print ” <annotation>$title</annotation>\n”;

print ” <info></info>\n”;

print ” <info_text>$description</info_text>\n”;

print ” </track>\n”;


print “</trackList>\n”;

print “</playlist>\n”;


Copypaste the above code into a new file and save it as rss2xspf.php and upload it to your server to test if you have domxml support. (If you don’t it will say something like Call to undefined function: domxml_open_mem. In that case, tough luck, find a new host.)

Download the exellent XSPF flash based mp3 player here: XSPF Web Music Player (Flash) – Plays MP3 on your website

Read more about XSPF over at

And please drop a comment if you use it and like or have problems.

You can also send me an email at morten.skogly _at_ gmail dot com.

There’s a lot of room for improvement, like using the rss image in place of a staticly defined image, or inserting a random image, or doing som web2.0 stuff like snarfing the images from amazon or whatever, please let me know if you make something superclever with it :)

Idea for your site: You can use to make your own mp3 podcast, visit bands you like bookmark the mp3s you like with, go there to get the rss, and your set to go, you have the same music on your site as on your ipod :) (You might have to use as a gobetween to create the enclosures and make it itunes-compatible.)

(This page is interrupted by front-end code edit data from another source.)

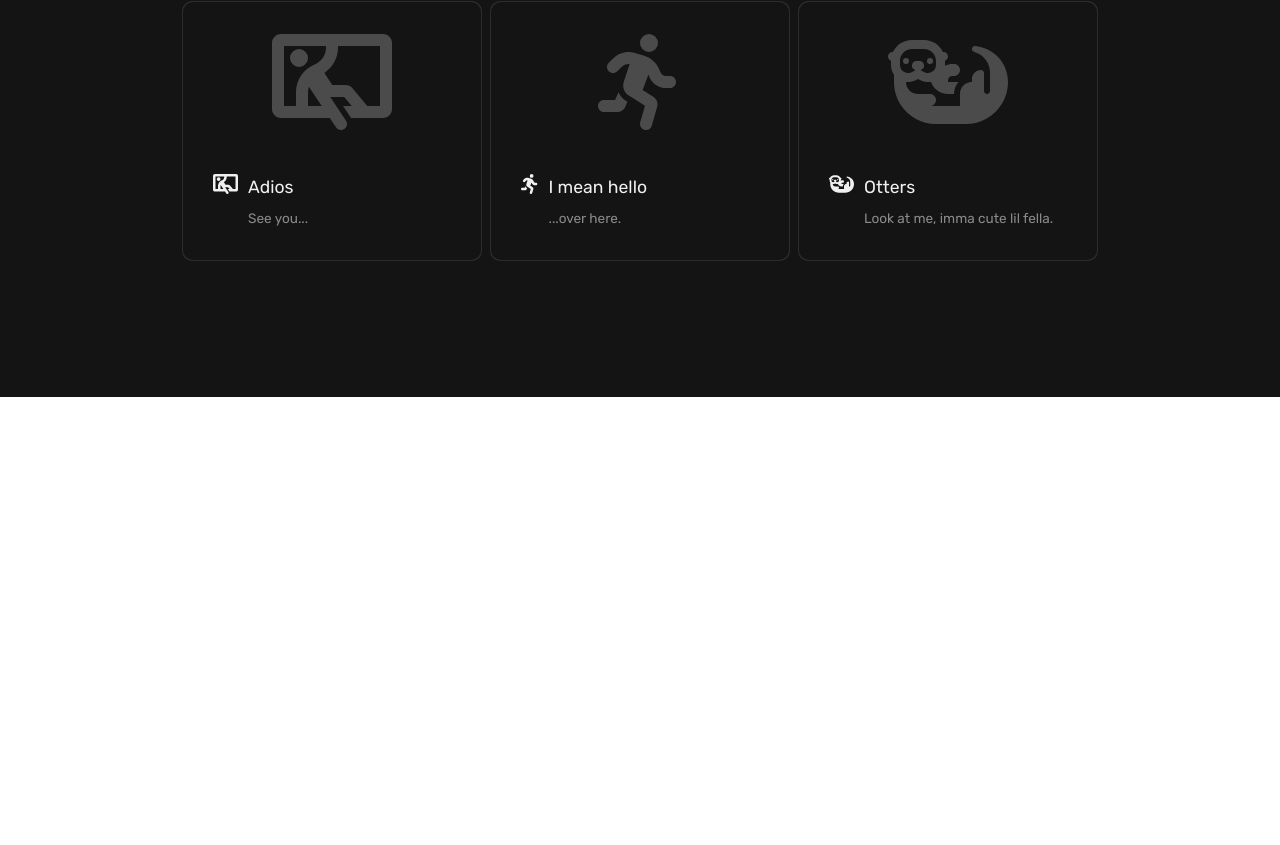
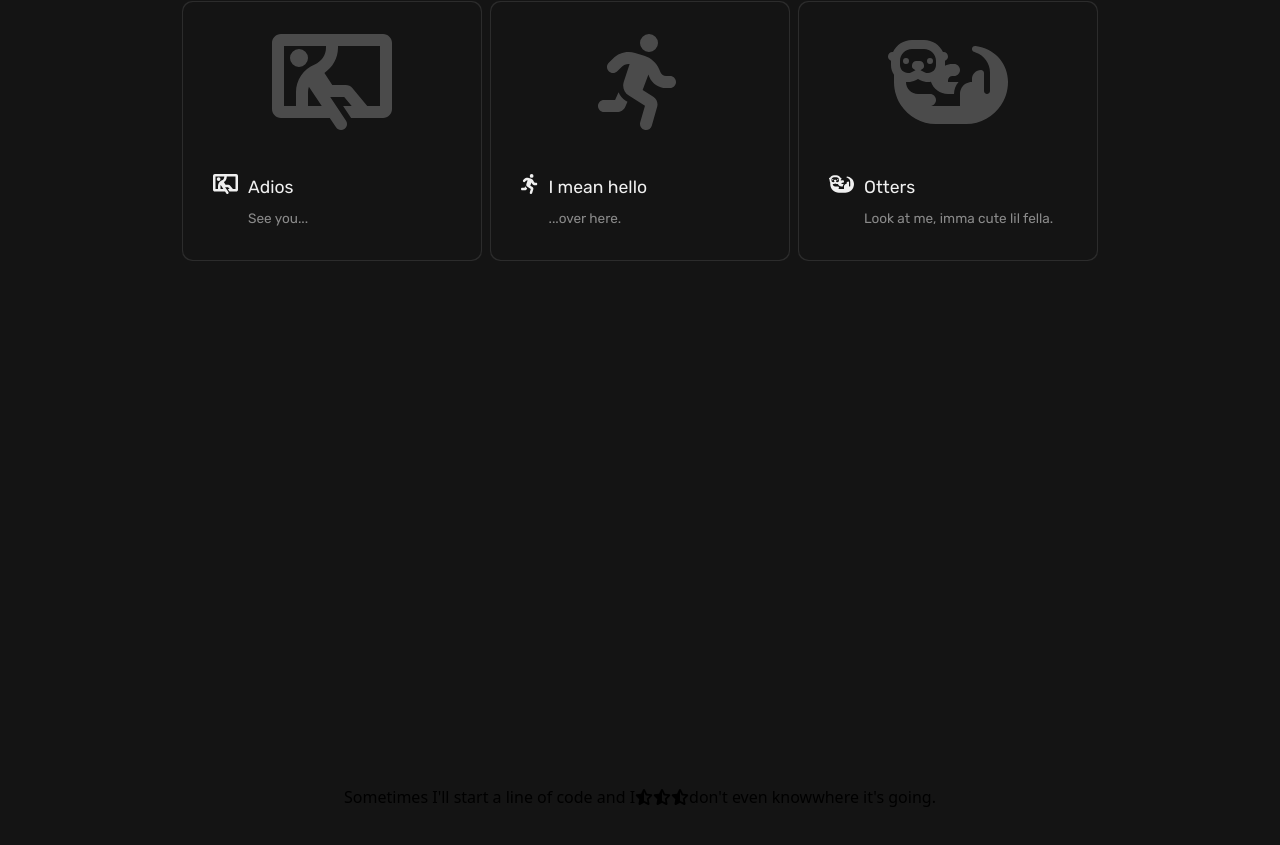
Before and after one commit to kncalderong/css-cool-effects, a React (Vite) app: page / in a window 1280 px wide. Shown: the part 403-1248 px from the top of the page. Before the commit the page ends 800 px from the top, so only its background shows below. Built offline with nearby package versions, Linux system fonts and the light colour scheme.

Commit message:
feat: css effect magical text html  finished

```diff
--- a/src/App.tsx
+++ b/src/App.tsx
@@ -1,4 +1,5 @@
 import HoverLight from "./components/HoverLight/HoverLight"
+import MagicalText from "./components/MagicalText/MagicalText"
 
 
 function App() {
@@ -6,6 +7,7 @@ function App() {
   return (
     <main >
       <HoverLight />
+      <MagicalText/>
     </main>
   )
 }
--- /dev/null
+++ b/src/components/MagicalText/MagicalText.tsx
@@ -0,0 +1,26 @@
+import { faStarHalfStroke } from '@fortawesome/free-solid-svg-icons'
+import { FontAwesomeIcon } from '@fortawesome/react-fontawesome'
+import React from 'react'
+
+const MagicalText = () => {
+  return (
+    <section className='w-100 bg-dark-gray h-auto sm:h-screen flex justify-center items-center'>
+      <h1>Sometimes I'll start a line of code and I
+        <span className='magic'>
+          <span className='magic-star'>
+            <FontAwesomeIcon icon={ faStarHalfStroke} className='' />
+          </span>
+          <span className='magic-star'>
+            <FontAwesomeIcon icon={ faStarHalfStroke} className='' />
+          </span>
+          <span className='magic-star'>
+            <FontAwesomeIcon icon={ faStarHalfStroke} className='' />
+          </span>
+          <span className="magic-text">don't even know</span>
+        </span>
+        where it's going.</h1>
+    </section>
+  )
+}
+
+export default MagicalText
```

Updated: 06.04.2008: Unless you really really digg the XSPF player linked up above, I suggest you use the superb Jeroen Media Player instead. It is open source and supports both XSPF and RSS directly. It takes up more space, but it has video support and a very cool javascript api.